Valentine's Day is a pagan, anti-courtship holiday
Perhaps it is too early to bring up this topic, but I plan to be otherwise engaged on Monday.
Valentine's Day is a difficult day for single ATI students. Back in my Institute staff years, they used to throw huge, platonic Valentine's Banquets (maybe they still do). The young ladies would decorate the dining room with red and white balloons, napkins, candy and other knick knacks, and we'd have an extra-formal meal. Whoever was in charge would give a few words about the day. Invariably they'd recognize some of the older staff parents who would talk about how they met. "Back when Joyce and I were dating -- we didn't have courtship back then; we weren't as lucky as you kids...."

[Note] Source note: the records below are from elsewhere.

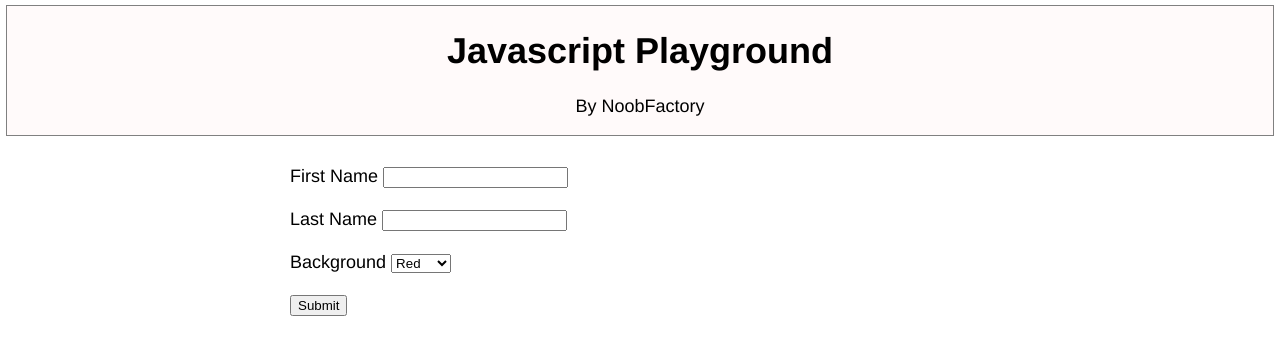
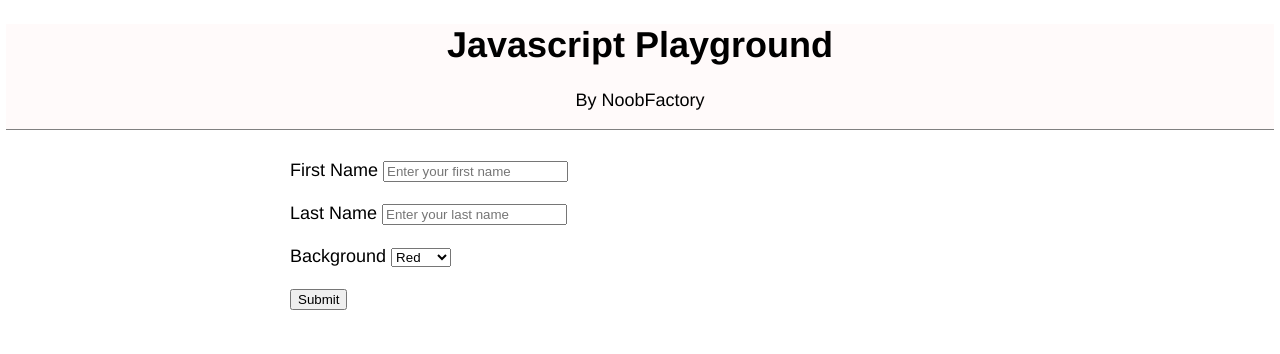
Before and after one commit to DrBalex/TestSiteJS, a plain HTML site: page index.html in a window 1280 px wide. Drawn offline with Linux system fonts and the light colour scheme.

Commit message:
New Changeds

```diff
--- a/CSS/style.css
+++ b/CSS/style.css
@@ -6,7 +6,7 @@ body{
     margin: 0;
 }
 .main-header{
-    border: 1px solid gray;
+    border-bottom: 1px solid gray;
     background-color: snow;
     box-sizing: border-box;
     width: 99%;
--- a/app.js
+++ b/app.js
@@ -1,3 +1,8 @@
+(function () {
+    console.log('Page Loaded');
+    alert('Page Loaded');
+})()
+
 function changeBackground(x){
     var bodyChanges = document.getElementById('body');
     var headingChanges = document.getElementById('heading');
--- a/index.html
+++ b/index.html
@@ -14,12 +14,12 @@
         <form method="post" action="something.php" name="myForm" onsubmit="return validateForm()">
             <div>
                 <label for="firstname">First Name</label>
-                <input type="text" name="firstname" id="firstName" />
+                <input type="text" name="firstname" id="firstName" placeholder="Enter your first name"/>
             </div>
             <br/>
             <div>
                 <label for="lastname">Last Name</label>
-                <input type="text" name="lastname" id="lastName" />
+                <input type="text" name="lastname" id="lastName" placeholder="Enter your last name"/>
             </div>
             <br/>
             <div>
```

It always struck me as odd. If we students were supposed to be satisfied, single people committed to God and courtship, why did we celebrate a holiday dedicated to love and spooning? You'd think Valentine's would rank pretty high on the Evil Holiday List, right up there with Halloween and Gay Pride Week.
The whole event was rather defrauding, especially for the young ladies on staff who were taught to become good Proverbs 31 women while eschewing useless fantasies of the Jeanette Oake and L.M. Montgomery type. Resourceful staff guys took advantage of the annually permissible co-ed dinner seating, assuming that with all the love in the air they might get away with looking a girl in the eyes. The really smooth guys would describe the wonderful plans he had for his future wife. Plans usually involving roses and moonlight and other emotional delights. Hoping, of course, to hear those prized words: "Oh, that's SO sweet!"
It's time for the hypocrisy to stop. I hereby call on all IBLP staff to terminate any celebration of this carnal holiday and to instead celebrate Courtship Day: a day for dedicated young people to return to their vows of celibacy and re-commit themselves to seeking only God's best for their life, which of course does not involve love or relationships. Perhaps IBLP staff could have segregated encouragement sessions of four-part testimonies and singing. After all, IBLP staff is held up as a shining example for the thousands of young ATI students studying at home. It would be wrong to cause these weaker brothers and sisters to stumble.